▸ **What to produce**
Count the lines in the entries below that mention the string "page", then write that number by itself.

--------------------

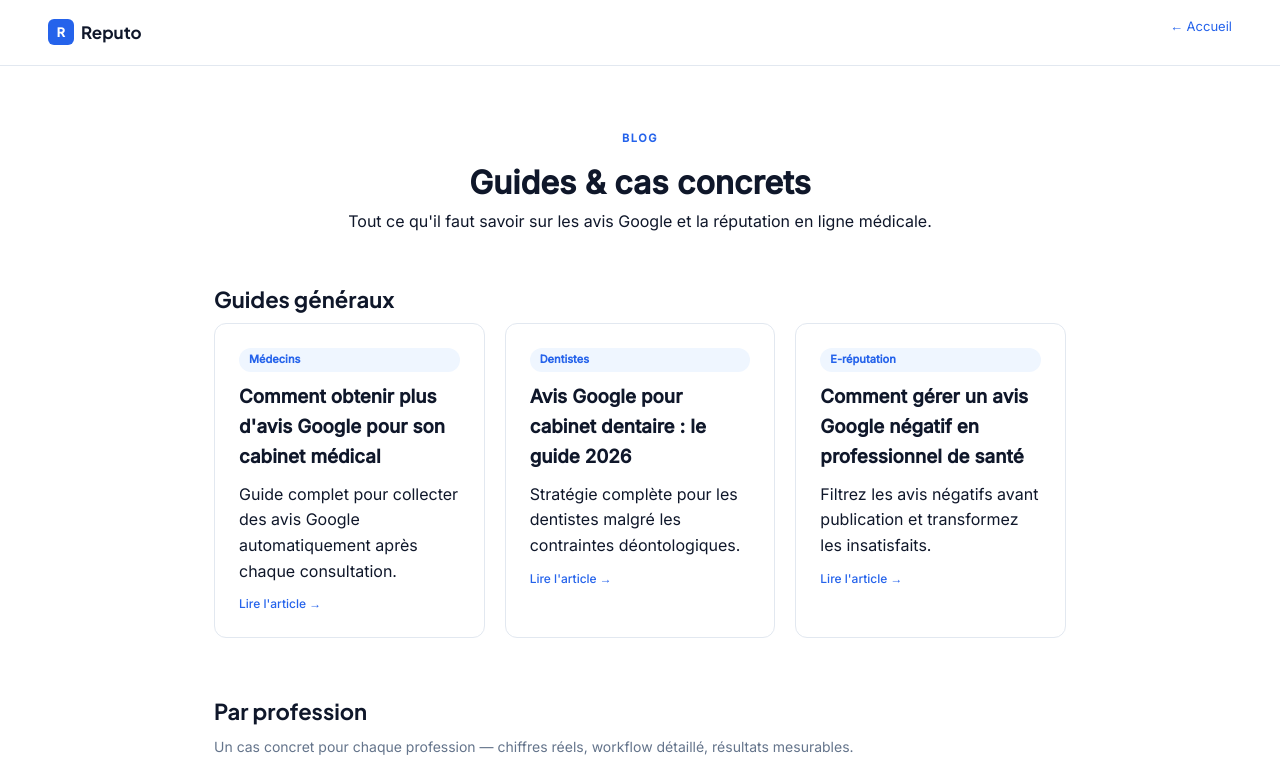
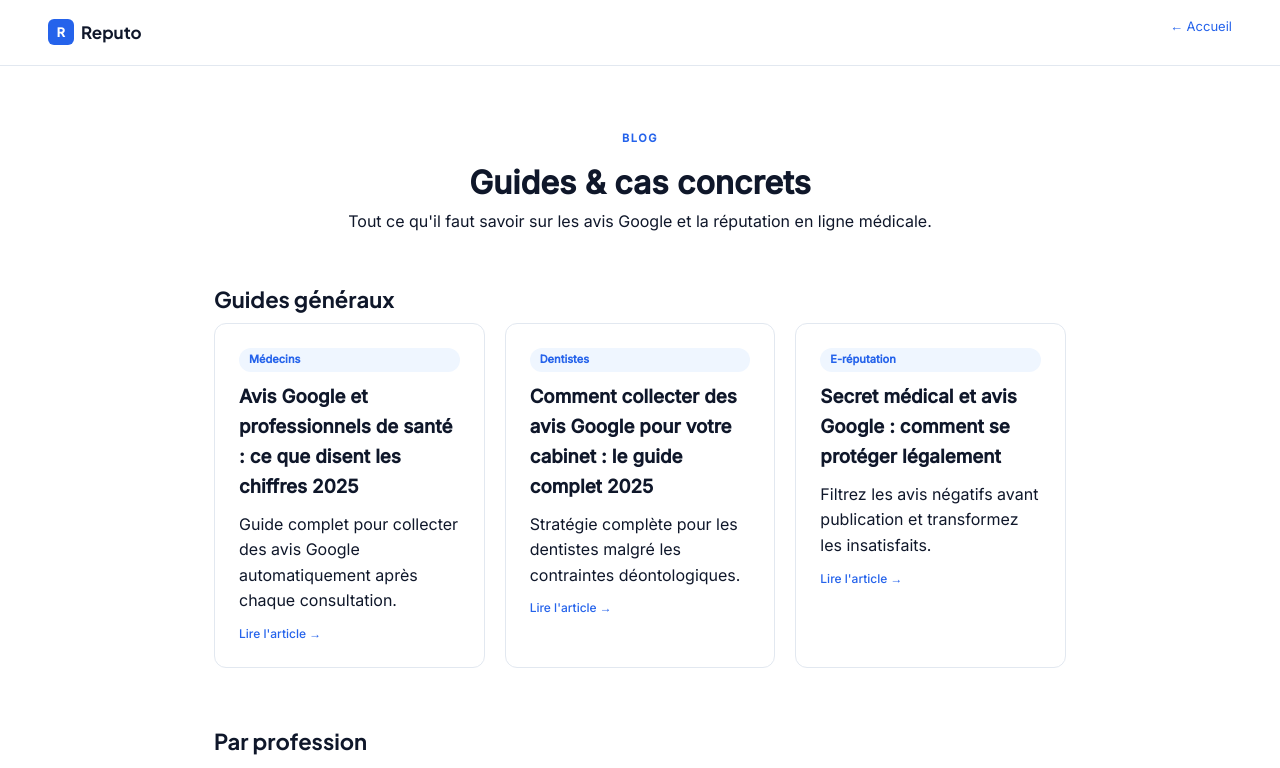
Before and after one commit to mq92330/reputo, a Next.js app: page /blog in a window 1280 px wide. Shown: the top 768 px of the page. Built offline with nearby package versions, Linux system fonts and the light colour scheme.

Commit message:
fix blog index slugs

```diff
--- a/app/blog/page.js
+++ b/app/blog/page.js
@@ -6,9 +6,9 @@ export const metadata = {
 };
 
 const general = [
-  { slug: 'avis-google-medecin',       title: "Comment obtenir plus d'avis Google pour son cabinet médical",           desc: "Guide complet pour collecter des avis Google automatiquement après chaque consultation.", tag: 'Médecins' },
-  { slug: 'avis-google-dentiste',       title: "Avis Google pour cabinet dentaire : le guide 2026",                    desc: "Stratégie complète pour les dentistes malgré les contraintes déontologiques.", tag: 'Dentistes' },
-  { slug: 'gerer-avis-negatif-google',  title: "Comment gérer un avis Google négatif en professionnel de santé",       desc: "Filtrez les avis négatifs avant publication et transformez les insatisfaits.", tag: 'E-réputation' },
+  { slug: 'avis-google-sante',       title: "Avis Google et professionnels de santé : ce que disent les chiffres 2025",           desc: "Guide complet pour collecter des avis Google automatiquement après chaque consultation.", tag: 'Médecins' },
+  { slug: 'comment-collecter-avis-google-cabinet',       title: "Comment collecter des avis Google pour votre cabinet : le guide complet 2025",                    desc: "Stratégie complète pour les dentistes malgré les contraintes déontologiques.", tag: 'Dentistes' },
+  { slug: 'secret-medical-avis-google',  title: "Secret médical et avis Google : comment se protéger légalement",       desc: "Filtrez les avis négatifs avant publication et transformez les insatisfaits.", tag: 'E-réputation' },
 ];
 
 const professions = [
```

--------------------

▸ **Answer**
3